Requirement: Search the records for the string "salary" and return each line that has it.

Entries shown:
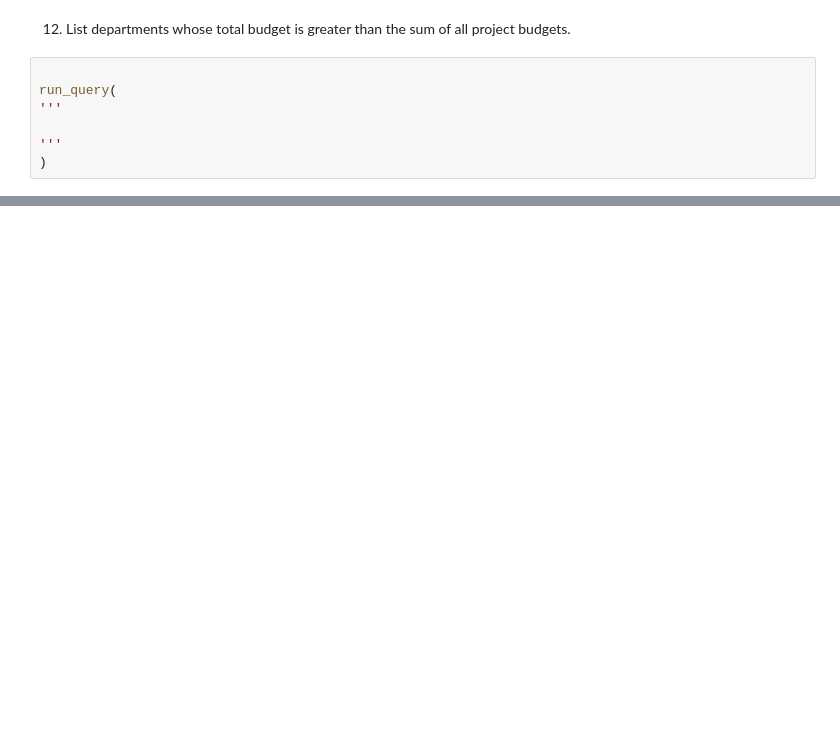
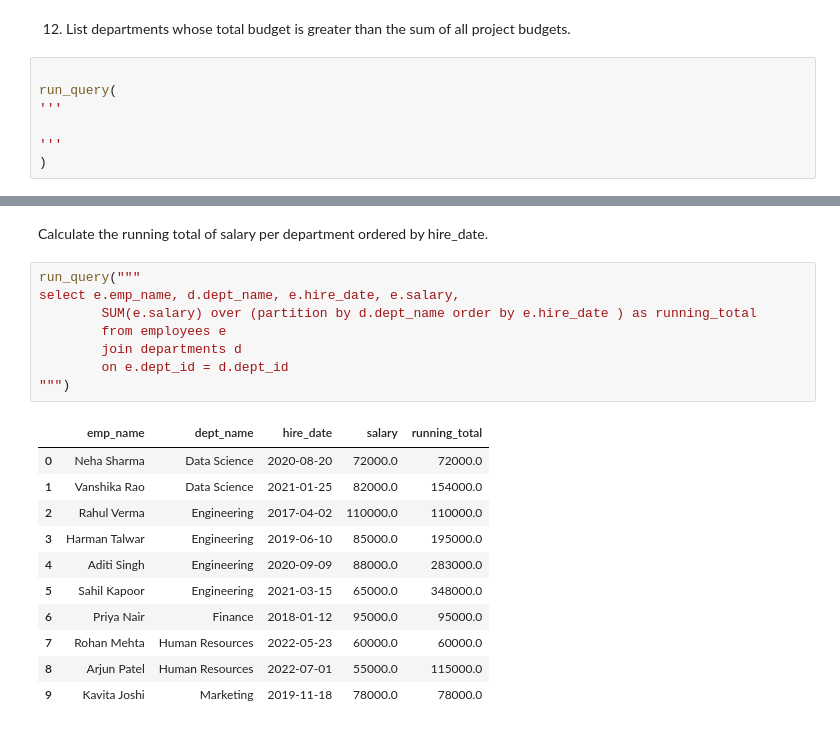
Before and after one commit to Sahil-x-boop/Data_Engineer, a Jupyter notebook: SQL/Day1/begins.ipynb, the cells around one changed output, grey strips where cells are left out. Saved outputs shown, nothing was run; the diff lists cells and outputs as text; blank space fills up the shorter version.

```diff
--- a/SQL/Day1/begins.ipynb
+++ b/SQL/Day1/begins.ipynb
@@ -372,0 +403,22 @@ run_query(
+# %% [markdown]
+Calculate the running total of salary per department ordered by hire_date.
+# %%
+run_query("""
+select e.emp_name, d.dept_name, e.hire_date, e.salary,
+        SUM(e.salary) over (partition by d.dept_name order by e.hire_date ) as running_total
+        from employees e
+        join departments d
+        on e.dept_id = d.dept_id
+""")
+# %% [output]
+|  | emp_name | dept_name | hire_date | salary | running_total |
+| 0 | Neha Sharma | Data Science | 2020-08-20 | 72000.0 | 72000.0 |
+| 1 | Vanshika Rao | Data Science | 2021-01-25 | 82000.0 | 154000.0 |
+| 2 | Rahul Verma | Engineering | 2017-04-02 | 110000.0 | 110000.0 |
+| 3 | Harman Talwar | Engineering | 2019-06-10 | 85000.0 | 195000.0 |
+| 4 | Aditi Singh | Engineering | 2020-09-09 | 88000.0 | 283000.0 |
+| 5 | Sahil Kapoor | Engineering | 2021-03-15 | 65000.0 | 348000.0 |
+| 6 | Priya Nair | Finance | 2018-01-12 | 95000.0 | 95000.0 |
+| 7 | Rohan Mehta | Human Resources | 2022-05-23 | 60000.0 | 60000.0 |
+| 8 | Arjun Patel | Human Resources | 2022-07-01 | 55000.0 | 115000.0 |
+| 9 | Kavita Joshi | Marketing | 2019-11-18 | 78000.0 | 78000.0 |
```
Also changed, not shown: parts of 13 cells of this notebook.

Solution below:
+Calculate the running total of salary per department ordered by hire_date.
+select e.emp_name, d.dept_name, e.hire_date, e.salary,
+        SUM(e.salary) over (partition by d.dept_name order by e.hire_date ) as running_total
+|  | emp_name | dept_name | hire_date | salary | running_total |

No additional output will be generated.